Your task → Will you write out the data exactly, excluding every picture?
- - - - -
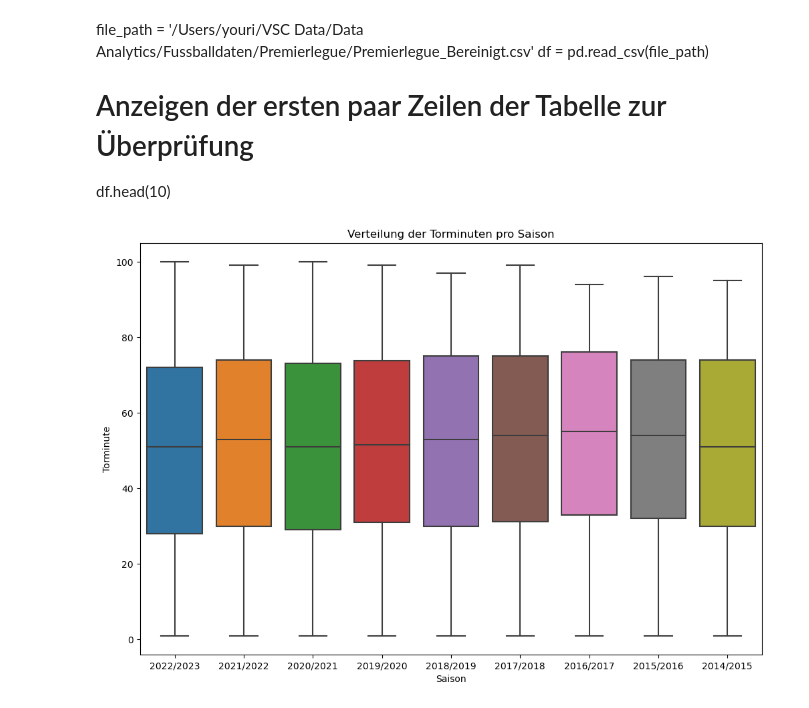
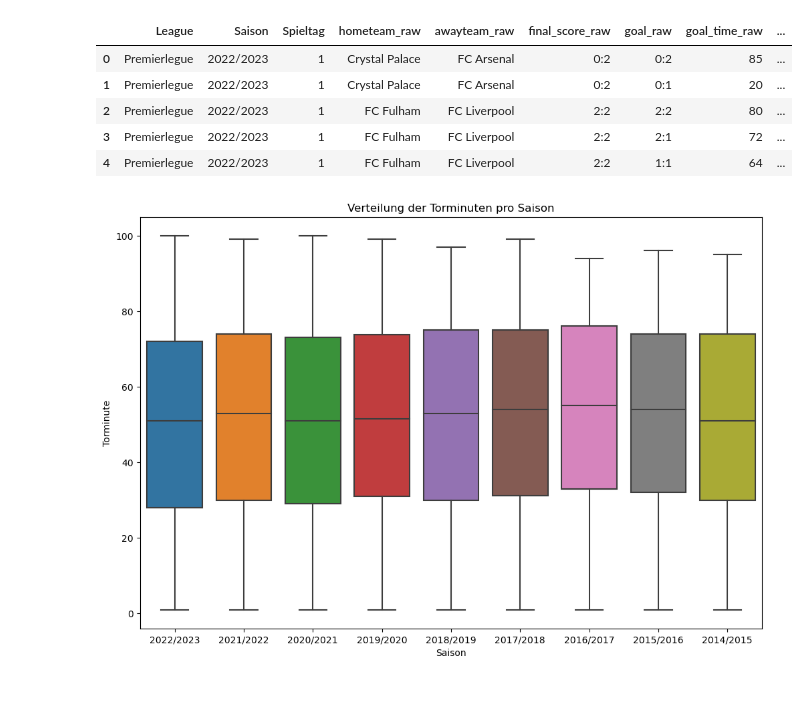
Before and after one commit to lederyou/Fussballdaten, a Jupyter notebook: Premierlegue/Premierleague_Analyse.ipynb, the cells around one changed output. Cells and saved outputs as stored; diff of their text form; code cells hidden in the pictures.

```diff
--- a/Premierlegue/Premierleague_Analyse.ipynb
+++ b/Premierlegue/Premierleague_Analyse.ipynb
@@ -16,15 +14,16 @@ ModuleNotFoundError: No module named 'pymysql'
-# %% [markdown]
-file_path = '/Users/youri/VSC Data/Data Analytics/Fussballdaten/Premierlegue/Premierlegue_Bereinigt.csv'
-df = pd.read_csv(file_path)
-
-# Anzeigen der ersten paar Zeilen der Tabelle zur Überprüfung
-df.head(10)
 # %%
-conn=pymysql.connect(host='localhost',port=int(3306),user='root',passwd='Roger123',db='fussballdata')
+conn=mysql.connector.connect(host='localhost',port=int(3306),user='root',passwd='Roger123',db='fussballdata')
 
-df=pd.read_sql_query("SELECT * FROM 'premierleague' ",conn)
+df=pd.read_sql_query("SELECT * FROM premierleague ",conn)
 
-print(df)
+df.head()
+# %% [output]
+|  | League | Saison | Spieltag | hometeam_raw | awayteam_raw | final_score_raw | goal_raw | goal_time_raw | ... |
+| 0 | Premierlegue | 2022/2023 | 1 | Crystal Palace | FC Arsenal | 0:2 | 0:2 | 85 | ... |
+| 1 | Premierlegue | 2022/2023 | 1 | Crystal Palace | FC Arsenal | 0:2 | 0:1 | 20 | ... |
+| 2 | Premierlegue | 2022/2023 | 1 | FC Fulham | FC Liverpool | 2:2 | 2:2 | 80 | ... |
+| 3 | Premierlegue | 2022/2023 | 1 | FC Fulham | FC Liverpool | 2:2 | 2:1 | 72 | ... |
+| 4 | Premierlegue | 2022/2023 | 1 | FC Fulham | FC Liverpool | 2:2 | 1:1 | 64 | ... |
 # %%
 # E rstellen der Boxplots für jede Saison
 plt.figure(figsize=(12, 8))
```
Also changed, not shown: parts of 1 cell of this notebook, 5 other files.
- - - - -
Answer to the problem →
Before and after one commit to lederyou/Fussballdaten, a Jupyter notebook: Premierlegue/Premierleague_Analyse.ipynb, the cells around one changed output. Cells and saved outputs as stored; diff of their text form; code cells hidden in the pictures.

```diff
--- a/Premierlegue/Premierleague_Analyse.ipynb
+++ b/Premierlegue/Premierleague_Analyse.ipynb
@@ -16,15 +14,16 @@ ModuleNotFoundError: No module named 'pymysql'
-# %% [markdown]
-file_path = '/Users/youri/VSC Data/Data Analytics/Fussballdaten/Premierlegue/Premierlegue_Bereinigt.csv'
-df = pd.read_csv(file_path)
-
-# Anzeigen der ersten paar Zeilen der Tabelle zur Überprüfung
-df.head(10)
 # %%
-conn=pymysql.connect(host='localhost',port=int(3306),user='root',passwd='Roger123',db='fussballdata')
+conn=mysql.connector.connect(host='localhost',port=int(3306),user='root',passwd='Roger123',db='fussballdata')
 
-df=pd.read_sql_query("SELECT * FROM 'premierleague' ",conn)
+df=pd.read_sql_query("SELECT * FROM premierleague ",conn)
 
-print(df)
+df.head()
+# %% [output]
+|  | League | Saison | Spieltag | hometeam_raw | awayteam_raw | final_score_raw | goal_raw | goal_time_raw | ... |
+| 0 | Premierlegue | 2022/2023 | 1 | Crystal Palace | FC Arsenal | 0:2 | 0:2 | 85 | ... |
+| 1 | Premierlegue | 2022/2023 | 1 | Crystal Palace | FC Arsenal | 0:2 | 0:1 | 20 | ... |
+| 2 | Premierlegue | 2022/2023 | 1 | FC Fulham | FC Liverpool | 2:2 | 2:2 | 80 | ... |
+| 3 | Premierlegue | 2022/2023 | 1 | FC Fulham | FC Liverpool | 2:2 | 2:1 | 72 | ... |
+| 4 | Premierlegue | 2022/2023 | 1 | FC Fulham | FC Liverpool | 2:2 | 1:1 | 64 | ... |
 # %%
 # E rstellen der Boxplots für jede Saison
 plt.figure(figsize=(12, 8))
```
Also changed, not shown: parts of 1 cell of this notebook, 5 other files.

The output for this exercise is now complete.